Latent Tuberculosis: Indian TB germ not aggressive, says expert

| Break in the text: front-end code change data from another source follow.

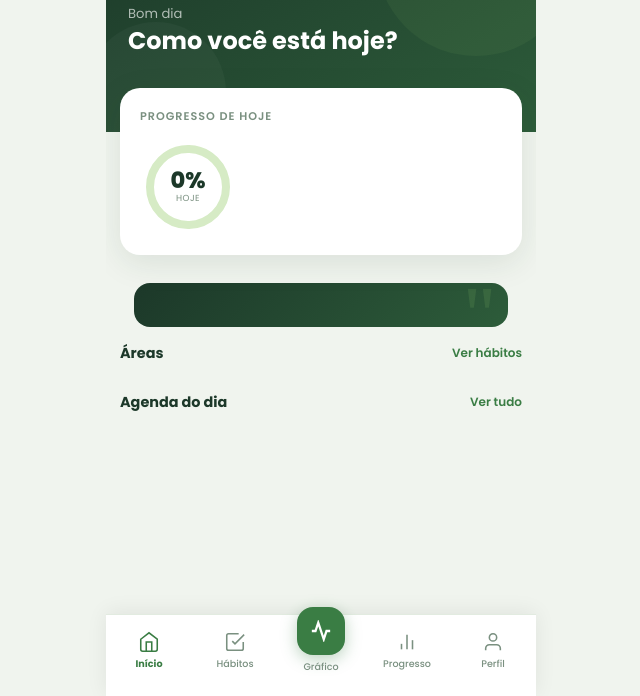
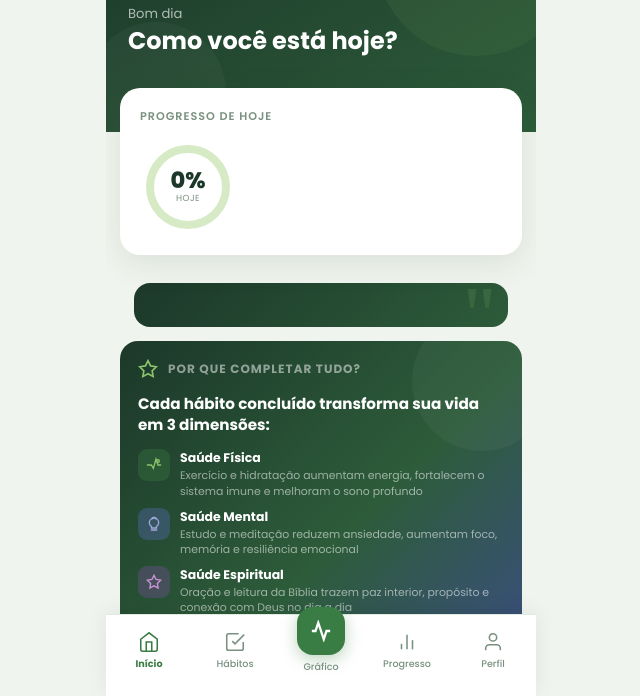
Before and after one commit to lucasparaiso67-boop/health-lyfe, a plain HTML site: page index.html in a window 1280 px wide. Shown: the part 104-800 px from the top of the page, without its empty margins (319-959 px from the left). Drawn offline with Linux system fonts and the light colour scheme.

Commit message:
Corrige toggle motivacional + quadro de benefícios na tela inicial

```diff
--- a/index.html
+++ b/index.html
@@ -403,6 +403,25 @@ canvas.chart{width:100%;border-radius:8px}
   color:var(--dark);padding:11px 14px;border-radius:12px;font-size:.88rem;
   font-family:'Poppins',sans-serif;appearance:none;transition:border-color .2s}
 .mf select:focus{outline:none;border-color:var(--green)}
+/* BENEFITS CARD */
+.benefits-card{margin:14px 14px 0;background:linear-gradient(135deg,#1C3829 0%,#2D5C3A 60%,#3A4F7A 100%);
+  border-radius:18px;padding:18px 18px 20px;position:relative;overflow:hidden}
+.benefits-card::after{content:'';position:absolute;right:-30px;top:-30px;width:140px;height:140px;
+  border-radius:50%;background:rgba(255,255,255,.04)}
+.bc-header{display:flex;align-items:center;gap:10px;margin-bottom:14px}
+.bc-header svg{width:20px;height:20px;stroke:#8DC26A;fill:none;stroke-width:2;flex-shrink:0}
+.bc-header-text{font-size:.75rem;font-weight:700;color:rgba(255,255,255,.5);
+  text-transform:uppercase;letter-spacing:1px}
+.bc-title{font-size:.95rem;font-weight:700;color:#fff;margin-bottom:14px;line-height:1.4}
+.bc-items{display:flex;flex-direction:column;gap:9px}
+.bc-item{display:flex;align-items:flex-start;gap:10px}
+.bc-item-ico{width:32px;height:32px;border-radius:9px;display:flex;align-items:center;
+  justify-content:center;flex-shrink:0}
+.bc-item-ico svg{width:16px;height:16px;fill:none;stroke-width:2;stroke-linecap:round}
+.bc-item-info{}
+.bc-item-label{font-size:.78rem;font-weight:700;color:#fff}
+.bc-item-desc{font-size:.68rem;color:rgba(255,255,255,.55);margin-top:1px;line-height:1.4}
+
 /* DAYS OF WEEK SELECTOR */
 .dow-row{display:flex;gap:5px;flex-wrap:wrap;margin-top:6px}
 .dow-btn{width:34px;height:34px;border-radius:50%;border:1.5px solid var(--border);
@@ -530,6 +549,43 @@ canvas.chart{width:100%;border-radius:8px}
     </div>
   </div>
 
+  <div class="benefits-card">
+    <div class="bc-header">
+      <svg viewBox="0 0 24 24"><path d="M12 2l3.09 6.26L22 9.27l-5 4.87 1.18 6.88L12 17.77l-6.18 3.25L7 14.14 2 9.27l6.91-1.01L12 2z"/></svg>
+      <div class="bc-header-text">Por que completar tudo?</div>
+    </div>
+    <div class="bc-title">Cada hábito concluído transforma sua vida em 3 dimensões:</div>
+    <div class="bc-items">
+      <div class="bc-item">
+        <div class="bc-item-ico" style="background:rgba(58,125,68,.35)">
+          <svg viewBox="0 0 24 24" stroke="#8DC26A"><circle cx="18" cy="6" r="2"/><path d="M22 12h-4l-3-9-4 14-3-5H2"/></svg>
+        </div>
+        <div class="bc-item-info">
+          <div class="bc-item-label">Saúde Física</div>
+          <div class="bc-item-desc">Exercício e hidratação aumentam energia, fortalecem o sistema imune e melhoram o sono profundo</div>
+        </div>
+      </div>
+      <div class="bc-item">
+        <div class="bc-item-ico" style="background:rgba(92,107,192,.35)">
+          <svg viewBox="0 0 24 24" stroke="#9FA8DA"><path d="M9 4.5C9 3.1 10.1 2 11.5 2h1C13.9 2 15 3.1 15 4.5"/><path d="M5 10c0-3.9 3.1-7 7-7s7 3.1 7 7c0 2.5-1.3 4.6-3.3 5.9V18H8.3v-2.1C6.3 14.6 5 12.5 5 10z"/><line x1="8" y1="21" x2="16" y2="21"/></svg>
+        </div>
+        <div class="bc-item-info">
+          <div class="bc-item-label">Saúde Mental</div>
+          <div class="bc-item-desc">Estudo e meditação reduzem ansiedade, aumentam foco, memória e resiliência emocional</div>
+        </div>
+      </div>
+      <div class="bc-item">
+        <div class="bc-item-ico" style="background:rgba(123,79,160,.35)">
+          <svg viewBox="0 0 24 24" stroke="#CE93D8"><path d="M12 2l3.09 6.26L22 9.27l-5 4.87 1.18 6.88L12 17.77l-6.18 3.25L7 14.14 2 9.27l6.91-1.01L12 2z"/></svg>
+        </div>
+        <div class="bc-item-info">
+          <div class="bc-item-label">Saúde Espiritual</div>
+          <div class="bc-item-desc">Oração e leitura da Bíblia trazem paz interior, propósito e conexão com Deus no dia a dia</div>
+        </div>
+      </div>
+    </div>
+  </div>
+
   <div class="sec">
     <div class="sec-head">
       <div class="sec-title">Áreas</div>
@@ -642,7 +698,7 @@ canvas.chart{width:100%;border-radius:8px}
         <div class="notif-row-label">🌟 Mensagens motivacionais</div>
         <div class="notif-row-sub">Manhã, tarde e noite</div>
       </div>
-      <button class="toggle" id="togMotiv" onclick="toggleNotif('motivational')"></button>
+      <button class="toggle" id="togMotivational" onclick="toggleNotif('motivational')"></button>
     </div>
     <button class="btn-test-notif" onclick="testNotif()">Testar notificação agora</button>
   </div>
```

By Syed Akbar Hyderabad, April 23: If the Lancet's recommendation on latent TB is to be implemented bythe UK and other developed nations like the USA, every Indian, who wants to visit thesecountries, may have to undergo nine-month-long medication for latent TB. According to bacteriologists, since 75 per cent of latent TB cases are difficult to bedetected or likely to be mis-diagnosed, as a precautionary measure every Indian suspectwould be made to consume latent TB medicines. This will put a heavy financial burden onindividuals and create unnecessary resistance to TB, if the person does not carry latentTB germs. Moreover, even active TB germ in India is "shy" in the sense that it does notspread as aggressively as its counterparts in other countries. "Suggesting that a person undergo tests for latent TB and putting him on medication is agross violation of human rights. Unless you find the bacteria in the sputum or the lungdamaged, you cannot ask him or her to take medication, which is highly toxic and causeharm to liver. Moreover, diagnosis and treatment of latent tuberculosis are bothdifficult and uneconomical," warns Dr Niyaz Ahmed, senior pathobiologist and Professor(adjunct), Institute of Life Sciences, University of Hyderabad. Lancet's recommendation is easily said than implemented. A number of ethical and medicalissues are involved in treating people with latent TB. According to Dr Niyaz Ahmed, the Monteux test based on skin reaction to mycobacterialprotein components is seriously cross-reactive and could produce false positive and false negative results in case of 70 per cent of the Indians. Similar difficulties could beencountered with another test called Interferon-gamma test. India has so far not experienced any institutionalised outbreak as against the famousfatal outbreaks of New York and Kwazulu Natal. That means the Indian strains are lessaggressive and controllable. Indians enjoy a distinct natural protection from latent TBdue to the facts that their genetic makeup is different, their strains are different andtheir immune system is already primed due to a saprophytic antigenic background and/or by Helicobacter infection. The UK should therefore, not be worried for Indians. They should in fact be worried aboutthe Pakistanis and Sri Lankans, who do not have the ancestral strains of TB bacteria(TbD1+) in their countries and could proceed to full blown TB more rapidly than Indians,he said. Anti TB drugs are poisonous to liver in long course and low dosage or short course couldselect out drug resistant bacteria. Stating that it has become a fashion in the West toproject India as a source of infection, he said the story is worst in case of countriesthat are dubiously known for their highly virulent multi-drug resistant and extremelydrug resistant strains such as South Africa, Russia and the countries of the former USSR. "In fact, the UK should happily give immigrant status to Indians because it is provedalready that the Indian strains of Mycobacteria are of ancestral type (genotype TbD1+)and the treatment success rates of up to 95 per cent have been recorded under the DOTSprogram. These strains are theorised as ‘shy’ in terms of dissemination as compared tosome of the very aggressive genotypes such as Beijing, Africa and Haarlem," Dr NiyazAhmed said.